Avoid new purchases

To avoid credit card interest, you need to pay down your balance. As such, you need to keep your balances as small and manageable as possible. Try not to put any new purchases on your credit card until you can pay down your balance. 

You could pay with a debit card, pay with cash or set up a budget to help control your spending.

Make your minimum monthly payments

Paying down debt can be challenging. However, it’s important that you at least make your minimum monthly payment. Doing so prevents you from being charged late fees or penalty APRs, both of which will grow your existing balance.

Use debt consolidation loans or balance transfer cards

Debt consolidation loans and balance transfer cards are both useful options to help pay down your existing balances. They can allow you to pay off your debt at a lower interest rate than the one on your current credit card. 

The best credit cards for balance transfers offer a promo period, often with 0% APR, giving you a period of time in which you can pay down debt without having to worry about being charged additional interest.

Try a credit card payoff app

Another option to help pay down and manage debt is a credit card payoff app, like the one offered by Tally†. Tally’s credit card payoff app helps you manage due dates and pay down debt quickly and efficiently. With the help of Tally, you can potentially pay off your existing balances in full so that you no longer have to worry about paying interest on your credit cards.

Managing your credit cards can prevent interest charges and debt

When it comes to managing your personal finances, it’s important that you understand how credit cards work and how to avoid interest. 

Ideally, you’ll pay off your statement balance in full by the due date. Should your due date pass and you are still carrying a balance, your lender will begin charging you interest. 

Because credit card interest compounds, paying off your balance will become more and more challenging. In these cases, it’s a good idea to make your minimum monthly payments and try not to make any new purchases. You can also consider debt consolidation loans and balance transfer options.

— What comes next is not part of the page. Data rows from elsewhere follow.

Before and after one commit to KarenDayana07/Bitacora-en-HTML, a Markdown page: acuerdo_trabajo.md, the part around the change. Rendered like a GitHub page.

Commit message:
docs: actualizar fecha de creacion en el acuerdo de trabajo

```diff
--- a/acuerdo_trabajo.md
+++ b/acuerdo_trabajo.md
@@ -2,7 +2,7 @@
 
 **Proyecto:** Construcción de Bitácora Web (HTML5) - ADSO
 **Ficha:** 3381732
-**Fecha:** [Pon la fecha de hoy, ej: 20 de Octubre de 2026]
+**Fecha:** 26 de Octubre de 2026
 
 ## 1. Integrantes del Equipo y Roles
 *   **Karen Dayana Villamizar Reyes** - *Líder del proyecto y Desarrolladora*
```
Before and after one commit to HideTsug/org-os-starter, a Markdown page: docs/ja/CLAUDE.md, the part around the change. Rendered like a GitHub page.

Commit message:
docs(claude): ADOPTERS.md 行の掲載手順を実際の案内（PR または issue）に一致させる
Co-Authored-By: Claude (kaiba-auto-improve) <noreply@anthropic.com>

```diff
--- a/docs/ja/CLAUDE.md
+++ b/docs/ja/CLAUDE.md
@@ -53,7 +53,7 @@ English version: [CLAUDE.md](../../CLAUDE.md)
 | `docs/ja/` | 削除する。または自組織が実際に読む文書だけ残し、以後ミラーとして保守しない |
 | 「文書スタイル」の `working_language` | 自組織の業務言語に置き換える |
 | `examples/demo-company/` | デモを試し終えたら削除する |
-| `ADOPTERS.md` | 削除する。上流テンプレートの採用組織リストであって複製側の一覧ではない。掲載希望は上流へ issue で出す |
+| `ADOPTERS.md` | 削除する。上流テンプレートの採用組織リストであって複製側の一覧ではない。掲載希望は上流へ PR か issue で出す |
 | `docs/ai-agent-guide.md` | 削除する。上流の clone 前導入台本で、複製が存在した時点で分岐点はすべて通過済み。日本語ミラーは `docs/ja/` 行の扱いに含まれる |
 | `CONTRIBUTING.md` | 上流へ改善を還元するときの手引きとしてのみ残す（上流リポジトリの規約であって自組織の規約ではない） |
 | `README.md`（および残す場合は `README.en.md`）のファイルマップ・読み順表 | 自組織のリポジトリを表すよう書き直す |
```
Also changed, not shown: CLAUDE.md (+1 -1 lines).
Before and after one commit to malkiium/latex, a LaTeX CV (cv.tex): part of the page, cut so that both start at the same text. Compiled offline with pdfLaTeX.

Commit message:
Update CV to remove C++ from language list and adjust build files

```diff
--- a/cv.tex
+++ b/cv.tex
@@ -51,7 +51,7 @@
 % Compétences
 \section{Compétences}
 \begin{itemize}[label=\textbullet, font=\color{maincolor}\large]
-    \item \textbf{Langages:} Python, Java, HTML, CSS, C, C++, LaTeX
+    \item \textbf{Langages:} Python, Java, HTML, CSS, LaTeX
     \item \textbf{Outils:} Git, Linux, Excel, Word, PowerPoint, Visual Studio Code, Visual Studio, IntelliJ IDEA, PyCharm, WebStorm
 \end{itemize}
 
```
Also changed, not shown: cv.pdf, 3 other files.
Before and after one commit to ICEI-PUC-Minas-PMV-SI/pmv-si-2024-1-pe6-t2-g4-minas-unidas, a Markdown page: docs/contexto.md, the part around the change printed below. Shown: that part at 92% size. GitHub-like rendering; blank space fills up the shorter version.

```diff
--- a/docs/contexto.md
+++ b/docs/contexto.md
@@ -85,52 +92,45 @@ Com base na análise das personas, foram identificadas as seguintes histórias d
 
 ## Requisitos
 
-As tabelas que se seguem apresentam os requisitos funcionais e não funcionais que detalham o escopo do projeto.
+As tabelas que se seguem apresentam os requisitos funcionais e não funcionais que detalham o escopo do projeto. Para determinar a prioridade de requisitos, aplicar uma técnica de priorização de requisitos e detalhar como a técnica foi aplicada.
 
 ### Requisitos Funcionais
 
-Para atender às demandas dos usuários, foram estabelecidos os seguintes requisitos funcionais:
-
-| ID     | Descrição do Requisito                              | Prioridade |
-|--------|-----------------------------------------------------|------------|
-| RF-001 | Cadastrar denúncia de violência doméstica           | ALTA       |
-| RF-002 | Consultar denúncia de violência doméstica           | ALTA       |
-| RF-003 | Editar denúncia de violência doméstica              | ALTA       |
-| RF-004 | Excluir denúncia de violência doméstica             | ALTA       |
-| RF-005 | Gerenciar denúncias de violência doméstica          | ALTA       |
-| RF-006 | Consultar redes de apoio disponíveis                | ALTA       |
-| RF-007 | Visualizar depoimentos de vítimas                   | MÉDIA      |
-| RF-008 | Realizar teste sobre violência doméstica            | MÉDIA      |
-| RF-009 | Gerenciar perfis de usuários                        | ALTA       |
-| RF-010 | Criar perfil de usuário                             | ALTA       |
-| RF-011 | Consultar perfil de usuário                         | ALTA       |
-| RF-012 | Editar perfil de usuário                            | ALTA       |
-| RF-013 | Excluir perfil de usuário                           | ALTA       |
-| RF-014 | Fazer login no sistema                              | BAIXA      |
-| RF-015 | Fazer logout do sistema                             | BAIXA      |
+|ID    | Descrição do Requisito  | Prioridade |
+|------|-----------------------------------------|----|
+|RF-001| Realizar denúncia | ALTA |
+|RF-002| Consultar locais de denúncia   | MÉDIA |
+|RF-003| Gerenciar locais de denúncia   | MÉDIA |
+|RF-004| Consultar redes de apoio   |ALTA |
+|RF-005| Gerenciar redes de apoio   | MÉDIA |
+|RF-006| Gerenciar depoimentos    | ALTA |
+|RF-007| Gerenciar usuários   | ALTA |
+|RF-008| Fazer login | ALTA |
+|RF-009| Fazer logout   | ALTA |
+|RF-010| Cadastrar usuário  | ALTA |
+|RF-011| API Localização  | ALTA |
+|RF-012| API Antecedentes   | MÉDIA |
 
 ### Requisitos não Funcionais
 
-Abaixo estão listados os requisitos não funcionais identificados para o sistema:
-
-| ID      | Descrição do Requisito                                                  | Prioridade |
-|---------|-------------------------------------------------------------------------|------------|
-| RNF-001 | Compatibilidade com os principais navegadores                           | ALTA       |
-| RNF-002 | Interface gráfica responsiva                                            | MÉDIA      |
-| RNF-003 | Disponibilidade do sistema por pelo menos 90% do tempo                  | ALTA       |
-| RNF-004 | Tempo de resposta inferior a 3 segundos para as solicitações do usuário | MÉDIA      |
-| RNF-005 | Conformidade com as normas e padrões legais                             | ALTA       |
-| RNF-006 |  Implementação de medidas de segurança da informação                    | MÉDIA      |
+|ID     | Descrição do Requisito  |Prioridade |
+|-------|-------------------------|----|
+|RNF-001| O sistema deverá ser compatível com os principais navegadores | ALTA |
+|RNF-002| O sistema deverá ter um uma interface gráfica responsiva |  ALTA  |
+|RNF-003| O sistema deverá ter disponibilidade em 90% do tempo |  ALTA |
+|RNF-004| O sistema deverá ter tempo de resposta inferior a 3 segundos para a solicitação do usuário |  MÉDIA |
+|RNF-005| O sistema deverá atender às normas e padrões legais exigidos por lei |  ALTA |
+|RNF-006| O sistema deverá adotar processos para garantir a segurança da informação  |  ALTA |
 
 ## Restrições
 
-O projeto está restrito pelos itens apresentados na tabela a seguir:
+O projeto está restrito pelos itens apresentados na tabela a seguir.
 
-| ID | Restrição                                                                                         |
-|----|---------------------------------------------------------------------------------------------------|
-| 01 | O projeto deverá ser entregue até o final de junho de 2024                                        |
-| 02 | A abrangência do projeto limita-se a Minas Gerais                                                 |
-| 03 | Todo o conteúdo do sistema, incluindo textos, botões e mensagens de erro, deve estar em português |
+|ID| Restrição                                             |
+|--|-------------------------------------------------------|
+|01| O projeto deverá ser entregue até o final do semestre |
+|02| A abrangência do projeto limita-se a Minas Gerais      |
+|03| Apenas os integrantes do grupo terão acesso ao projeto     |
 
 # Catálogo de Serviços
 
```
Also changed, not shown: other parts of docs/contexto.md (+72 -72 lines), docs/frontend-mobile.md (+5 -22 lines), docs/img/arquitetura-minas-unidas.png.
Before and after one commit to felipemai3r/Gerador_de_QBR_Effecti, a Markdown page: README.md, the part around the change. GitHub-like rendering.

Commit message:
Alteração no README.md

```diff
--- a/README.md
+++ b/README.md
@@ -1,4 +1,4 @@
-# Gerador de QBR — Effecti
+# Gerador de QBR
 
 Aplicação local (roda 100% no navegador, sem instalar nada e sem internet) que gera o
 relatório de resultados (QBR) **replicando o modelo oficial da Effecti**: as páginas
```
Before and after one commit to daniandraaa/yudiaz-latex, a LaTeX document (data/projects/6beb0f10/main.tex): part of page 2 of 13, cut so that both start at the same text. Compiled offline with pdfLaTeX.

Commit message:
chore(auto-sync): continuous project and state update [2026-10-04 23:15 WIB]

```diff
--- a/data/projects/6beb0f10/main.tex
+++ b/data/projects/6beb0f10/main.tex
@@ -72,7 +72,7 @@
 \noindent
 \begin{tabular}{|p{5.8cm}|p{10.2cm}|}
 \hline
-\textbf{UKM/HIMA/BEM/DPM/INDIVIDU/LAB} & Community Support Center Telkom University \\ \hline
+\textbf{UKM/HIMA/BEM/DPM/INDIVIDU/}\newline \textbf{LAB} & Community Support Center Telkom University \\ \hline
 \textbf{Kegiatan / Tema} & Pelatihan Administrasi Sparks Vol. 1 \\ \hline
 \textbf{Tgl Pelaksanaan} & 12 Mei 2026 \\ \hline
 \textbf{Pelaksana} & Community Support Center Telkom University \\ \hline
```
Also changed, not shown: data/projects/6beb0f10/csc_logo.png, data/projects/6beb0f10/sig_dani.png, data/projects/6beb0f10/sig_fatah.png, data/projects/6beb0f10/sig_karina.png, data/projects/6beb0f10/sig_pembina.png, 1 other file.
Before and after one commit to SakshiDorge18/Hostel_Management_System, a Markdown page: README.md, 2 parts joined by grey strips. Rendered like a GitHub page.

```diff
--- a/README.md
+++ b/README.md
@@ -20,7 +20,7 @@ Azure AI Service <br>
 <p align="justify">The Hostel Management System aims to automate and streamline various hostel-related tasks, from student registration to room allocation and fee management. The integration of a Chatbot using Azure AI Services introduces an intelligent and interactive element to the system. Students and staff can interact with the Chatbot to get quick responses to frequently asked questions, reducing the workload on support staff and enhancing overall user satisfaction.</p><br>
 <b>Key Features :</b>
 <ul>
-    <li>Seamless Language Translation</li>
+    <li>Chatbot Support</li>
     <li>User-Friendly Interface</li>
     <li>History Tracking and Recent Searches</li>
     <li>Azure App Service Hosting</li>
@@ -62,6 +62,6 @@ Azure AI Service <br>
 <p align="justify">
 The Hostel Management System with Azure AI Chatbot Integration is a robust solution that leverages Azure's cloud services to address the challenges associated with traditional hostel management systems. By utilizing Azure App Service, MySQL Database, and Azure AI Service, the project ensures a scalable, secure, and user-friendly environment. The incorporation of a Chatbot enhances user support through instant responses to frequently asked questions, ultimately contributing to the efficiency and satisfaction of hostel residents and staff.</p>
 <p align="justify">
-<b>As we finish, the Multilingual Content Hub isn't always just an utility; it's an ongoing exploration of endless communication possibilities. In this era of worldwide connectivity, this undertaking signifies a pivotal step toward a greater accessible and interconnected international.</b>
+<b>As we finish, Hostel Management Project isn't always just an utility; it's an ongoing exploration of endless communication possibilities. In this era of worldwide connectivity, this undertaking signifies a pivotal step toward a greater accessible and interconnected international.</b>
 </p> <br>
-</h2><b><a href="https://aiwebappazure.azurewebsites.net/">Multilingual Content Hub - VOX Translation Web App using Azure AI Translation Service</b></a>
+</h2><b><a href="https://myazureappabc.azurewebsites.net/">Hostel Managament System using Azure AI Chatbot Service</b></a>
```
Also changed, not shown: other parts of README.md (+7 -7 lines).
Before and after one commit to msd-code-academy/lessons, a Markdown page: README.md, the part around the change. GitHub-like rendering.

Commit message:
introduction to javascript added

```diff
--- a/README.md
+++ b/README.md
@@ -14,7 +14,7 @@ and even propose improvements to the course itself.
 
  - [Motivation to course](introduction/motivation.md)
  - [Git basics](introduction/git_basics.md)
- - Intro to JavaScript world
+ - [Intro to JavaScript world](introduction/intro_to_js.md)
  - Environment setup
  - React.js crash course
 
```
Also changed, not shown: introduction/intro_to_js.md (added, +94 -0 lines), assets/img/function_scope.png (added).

A credit card payoff app like Tally can help you pay down your balances and manage your due dates with a lower-interest line of credit. Tally is useful for paying off existing balances and for managing future credit card bills so that you stay out of debt.

To get the benefits of a Tally line of credit, you must qualify for and accept a Tally line of credit. The APR (which is the same as your interest rate) will be between 7.90% and 29.99% per year and will be based on your credit history. The APR will vary with the market based on the Prime Rate. Annual fees range from $0 - $300.